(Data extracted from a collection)
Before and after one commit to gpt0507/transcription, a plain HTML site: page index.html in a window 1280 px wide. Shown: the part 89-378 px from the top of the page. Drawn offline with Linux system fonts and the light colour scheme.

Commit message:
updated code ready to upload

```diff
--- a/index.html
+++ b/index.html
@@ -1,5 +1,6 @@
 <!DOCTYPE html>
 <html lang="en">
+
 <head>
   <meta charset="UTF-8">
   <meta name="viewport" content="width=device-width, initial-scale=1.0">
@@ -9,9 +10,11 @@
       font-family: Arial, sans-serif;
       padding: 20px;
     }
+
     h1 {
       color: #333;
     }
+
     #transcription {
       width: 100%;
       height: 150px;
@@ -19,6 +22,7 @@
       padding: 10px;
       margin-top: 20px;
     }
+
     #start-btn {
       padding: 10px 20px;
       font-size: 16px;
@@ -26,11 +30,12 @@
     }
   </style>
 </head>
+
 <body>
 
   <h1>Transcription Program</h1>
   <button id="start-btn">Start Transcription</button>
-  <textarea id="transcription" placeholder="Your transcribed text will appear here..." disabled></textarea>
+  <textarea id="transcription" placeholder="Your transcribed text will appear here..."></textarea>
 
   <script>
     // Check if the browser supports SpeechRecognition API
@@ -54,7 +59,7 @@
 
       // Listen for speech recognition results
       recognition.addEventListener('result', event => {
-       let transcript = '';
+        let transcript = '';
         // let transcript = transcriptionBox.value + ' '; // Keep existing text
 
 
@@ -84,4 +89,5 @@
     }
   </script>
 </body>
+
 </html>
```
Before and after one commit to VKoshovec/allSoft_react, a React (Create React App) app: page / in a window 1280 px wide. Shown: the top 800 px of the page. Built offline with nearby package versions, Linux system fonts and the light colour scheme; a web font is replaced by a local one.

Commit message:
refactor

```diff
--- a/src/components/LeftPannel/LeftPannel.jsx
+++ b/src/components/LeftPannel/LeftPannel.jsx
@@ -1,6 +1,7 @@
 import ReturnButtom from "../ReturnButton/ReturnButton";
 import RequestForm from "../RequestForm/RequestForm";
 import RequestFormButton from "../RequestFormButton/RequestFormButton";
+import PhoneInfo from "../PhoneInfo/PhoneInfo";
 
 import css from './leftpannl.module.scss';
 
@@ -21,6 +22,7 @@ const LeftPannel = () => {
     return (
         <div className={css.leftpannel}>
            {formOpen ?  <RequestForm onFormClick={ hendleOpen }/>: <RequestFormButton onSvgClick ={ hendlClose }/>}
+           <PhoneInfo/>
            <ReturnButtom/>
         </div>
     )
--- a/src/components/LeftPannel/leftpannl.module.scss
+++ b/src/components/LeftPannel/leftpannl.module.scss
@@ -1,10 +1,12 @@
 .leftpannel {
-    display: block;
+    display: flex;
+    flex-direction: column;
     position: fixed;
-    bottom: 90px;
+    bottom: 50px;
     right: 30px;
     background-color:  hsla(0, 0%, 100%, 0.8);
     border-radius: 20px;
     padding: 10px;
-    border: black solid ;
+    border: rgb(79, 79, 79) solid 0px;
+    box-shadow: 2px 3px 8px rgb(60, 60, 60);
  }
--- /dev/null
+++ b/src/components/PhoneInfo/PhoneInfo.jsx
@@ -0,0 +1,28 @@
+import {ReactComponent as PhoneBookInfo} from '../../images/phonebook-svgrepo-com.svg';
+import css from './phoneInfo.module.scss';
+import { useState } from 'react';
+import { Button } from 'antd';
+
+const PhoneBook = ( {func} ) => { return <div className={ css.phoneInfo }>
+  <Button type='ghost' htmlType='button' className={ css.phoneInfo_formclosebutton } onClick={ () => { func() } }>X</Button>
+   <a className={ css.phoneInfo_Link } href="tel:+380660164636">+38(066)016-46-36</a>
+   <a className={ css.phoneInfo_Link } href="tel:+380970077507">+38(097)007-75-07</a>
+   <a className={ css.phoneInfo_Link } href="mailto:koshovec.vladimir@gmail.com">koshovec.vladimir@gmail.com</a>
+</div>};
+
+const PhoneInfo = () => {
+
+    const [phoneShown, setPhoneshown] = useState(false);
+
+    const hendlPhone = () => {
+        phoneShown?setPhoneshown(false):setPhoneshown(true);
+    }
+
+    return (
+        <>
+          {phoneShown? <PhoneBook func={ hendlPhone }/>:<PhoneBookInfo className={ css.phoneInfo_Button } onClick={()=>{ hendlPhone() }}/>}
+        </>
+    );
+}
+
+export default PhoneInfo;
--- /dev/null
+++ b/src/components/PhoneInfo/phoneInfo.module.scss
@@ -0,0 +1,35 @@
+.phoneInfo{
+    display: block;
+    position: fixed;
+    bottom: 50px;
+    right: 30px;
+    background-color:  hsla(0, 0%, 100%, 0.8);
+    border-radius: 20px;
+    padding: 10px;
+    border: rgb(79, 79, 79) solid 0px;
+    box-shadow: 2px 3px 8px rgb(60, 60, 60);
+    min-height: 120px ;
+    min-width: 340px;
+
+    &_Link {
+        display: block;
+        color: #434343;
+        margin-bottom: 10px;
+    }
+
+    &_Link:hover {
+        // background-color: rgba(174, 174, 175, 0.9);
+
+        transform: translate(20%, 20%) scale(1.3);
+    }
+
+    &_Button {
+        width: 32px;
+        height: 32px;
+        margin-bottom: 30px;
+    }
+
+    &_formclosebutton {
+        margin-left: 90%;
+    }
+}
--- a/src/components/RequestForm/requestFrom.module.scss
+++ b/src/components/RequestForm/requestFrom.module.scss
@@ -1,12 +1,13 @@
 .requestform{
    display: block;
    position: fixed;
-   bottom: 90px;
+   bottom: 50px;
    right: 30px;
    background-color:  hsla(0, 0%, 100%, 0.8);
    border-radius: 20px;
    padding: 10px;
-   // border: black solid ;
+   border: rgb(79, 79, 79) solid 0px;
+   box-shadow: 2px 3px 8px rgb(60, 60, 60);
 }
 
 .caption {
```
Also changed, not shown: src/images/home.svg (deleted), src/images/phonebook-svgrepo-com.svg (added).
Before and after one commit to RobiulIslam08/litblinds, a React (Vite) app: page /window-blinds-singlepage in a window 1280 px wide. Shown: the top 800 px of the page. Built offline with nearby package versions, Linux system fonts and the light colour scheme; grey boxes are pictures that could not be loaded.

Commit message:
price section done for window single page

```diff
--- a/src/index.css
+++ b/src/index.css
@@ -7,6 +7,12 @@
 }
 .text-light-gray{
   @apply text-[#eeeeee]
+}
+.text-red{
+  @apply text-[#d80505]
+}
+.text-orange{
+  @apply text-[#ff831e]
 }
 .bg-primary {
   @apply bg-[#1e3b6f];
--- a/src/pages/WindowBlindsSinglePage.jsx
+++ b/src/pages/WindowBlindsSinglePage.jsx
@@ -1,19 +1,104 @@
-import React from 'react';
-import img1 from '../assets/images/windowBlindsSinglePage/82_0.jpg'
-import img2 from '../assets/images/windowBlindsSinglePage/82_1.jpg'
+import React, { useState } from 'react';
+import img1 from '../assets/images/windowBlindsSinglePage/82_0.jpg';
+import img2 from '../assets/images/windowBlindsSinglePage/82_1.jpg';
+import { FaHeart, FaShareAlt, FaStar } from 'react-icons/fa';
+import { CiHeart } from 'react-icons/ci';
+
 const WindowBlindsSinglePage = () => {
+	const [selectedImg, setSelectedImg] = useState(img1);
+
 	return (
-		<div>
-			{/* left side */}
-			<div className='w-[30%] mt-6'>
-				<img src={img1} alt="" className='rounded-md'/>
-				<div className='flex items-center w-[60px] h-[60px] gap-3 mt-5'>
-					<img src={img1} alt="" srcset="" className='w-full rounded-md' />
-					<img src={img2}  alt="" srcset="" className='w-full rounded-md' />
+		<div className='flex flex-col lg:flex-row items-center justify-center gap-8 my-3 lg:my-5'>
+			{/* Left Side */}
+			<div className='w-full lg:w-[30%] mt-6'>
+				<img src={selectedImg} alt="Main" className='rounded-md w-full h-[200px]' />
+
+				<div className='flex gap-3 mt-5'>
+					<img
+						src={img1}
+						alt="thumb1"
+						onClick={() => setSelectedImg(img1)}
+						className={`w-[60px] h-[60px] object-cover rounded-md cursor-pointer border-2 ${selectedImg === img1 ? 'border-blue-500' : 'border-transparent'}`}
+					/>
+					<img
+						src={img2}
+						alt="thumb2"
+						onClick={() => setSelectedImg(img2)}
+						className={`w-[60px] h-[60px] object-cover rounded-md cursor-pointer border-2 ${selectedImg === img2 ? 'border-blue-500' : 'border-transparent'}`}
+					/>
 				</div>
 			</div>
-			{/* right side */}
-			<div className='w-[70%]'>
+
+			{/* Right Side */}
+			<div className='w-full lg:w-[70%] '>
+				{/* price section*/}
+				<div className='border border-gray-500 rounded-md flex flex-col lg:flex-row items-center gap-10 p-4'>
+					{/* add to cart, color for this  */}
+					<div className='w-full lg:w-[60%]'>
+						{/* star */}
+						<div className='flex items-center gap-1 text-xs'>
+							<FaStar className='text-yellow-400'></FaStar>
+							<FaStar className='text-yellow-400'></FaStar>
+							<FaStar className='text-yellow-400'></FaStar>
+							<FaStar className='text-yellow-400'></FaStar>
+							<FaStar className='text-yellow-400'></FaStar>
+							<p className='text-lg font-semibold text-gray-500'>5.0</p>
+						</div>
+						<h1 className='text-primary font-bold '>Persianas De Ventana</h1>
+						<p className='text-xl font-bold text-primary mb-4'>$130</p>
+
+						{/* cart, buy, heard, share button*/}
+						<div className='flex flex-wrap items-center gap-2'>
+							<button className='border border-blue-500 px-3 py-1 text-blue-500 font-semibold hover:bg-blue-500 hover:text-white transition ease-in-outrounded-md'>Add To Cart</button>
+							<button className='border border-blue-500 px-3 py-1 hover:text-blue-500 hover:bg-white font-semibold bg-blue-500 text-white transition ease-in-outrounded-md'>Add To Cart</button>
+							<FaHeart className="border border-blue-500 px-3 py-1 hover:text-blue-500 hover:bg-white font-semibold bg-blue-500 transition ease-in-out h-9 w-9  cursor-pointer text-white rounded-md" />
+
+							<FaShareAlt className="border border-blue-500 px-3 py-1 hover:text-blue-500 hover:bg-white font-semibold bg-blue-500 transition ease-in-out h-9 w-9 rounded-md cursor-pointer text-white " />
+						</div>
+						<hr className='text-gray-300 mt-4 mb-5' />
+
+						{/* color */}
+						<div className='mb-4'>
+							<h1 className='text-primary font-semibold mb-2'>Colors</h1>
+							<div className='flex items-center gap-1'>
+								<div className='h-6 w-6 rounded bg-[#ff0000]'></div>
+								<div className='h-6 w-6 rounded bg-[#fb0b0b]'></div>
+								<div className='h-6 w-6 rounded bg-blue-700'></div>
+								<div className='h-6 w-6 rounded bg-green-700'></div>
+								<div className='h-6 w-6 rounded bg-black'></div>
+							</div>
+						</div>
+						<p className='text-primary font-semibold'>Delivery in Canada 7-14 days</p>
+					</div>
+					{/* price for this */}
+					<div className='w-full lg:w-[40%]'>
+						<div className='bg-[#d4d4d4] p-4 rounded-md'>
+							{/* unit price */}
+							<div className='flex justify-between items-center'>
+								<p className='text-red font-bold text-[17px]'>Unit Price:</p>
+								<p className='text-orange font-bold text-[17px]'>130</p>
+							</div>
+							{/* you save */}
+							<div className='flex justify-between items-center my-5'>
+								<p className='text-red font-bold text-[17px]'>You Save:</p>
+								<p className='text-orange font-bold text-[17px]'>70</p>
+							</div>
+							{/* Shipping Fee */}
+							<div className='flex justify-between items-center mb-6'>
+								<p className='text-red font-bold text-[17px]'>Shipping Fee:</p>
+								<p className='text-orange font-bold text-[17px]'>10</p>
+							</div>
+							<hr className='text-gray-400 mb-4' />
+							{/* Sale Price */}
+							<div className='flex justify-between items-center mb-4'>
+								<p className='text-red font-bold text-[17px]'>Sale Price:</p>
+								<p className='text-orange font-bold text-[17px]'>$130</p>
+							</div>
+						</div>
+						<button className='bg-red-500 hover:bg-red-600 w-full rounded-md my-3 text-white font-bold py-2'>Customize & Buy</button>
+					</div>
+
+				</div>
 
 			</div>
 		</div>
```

PROBLEM TO WORK ON:
Check each line of the entries above for the word "components". List the ones that have it.

SOLVED PROBLEM:
--- a/src/components/LeftPannel/LeftPannel.jsx
+++ b/src/components/LeftPannel/LeftPannel.jsx
--- a/src/components/LeftPannel/leftpannl.module.scss
+++ b/src/components/LeftPannel/leftpannl.module.scss
+++ b/src/components/PhoneInfo/PhoneInfo.jsx
+++ b/src/components/PhoneInfo/phoneInfo.module.scss
--- a/src/components/RequestForm/requestFrom.module.scss
+++ b/src/components/RequestForm/requestFrom.module.scss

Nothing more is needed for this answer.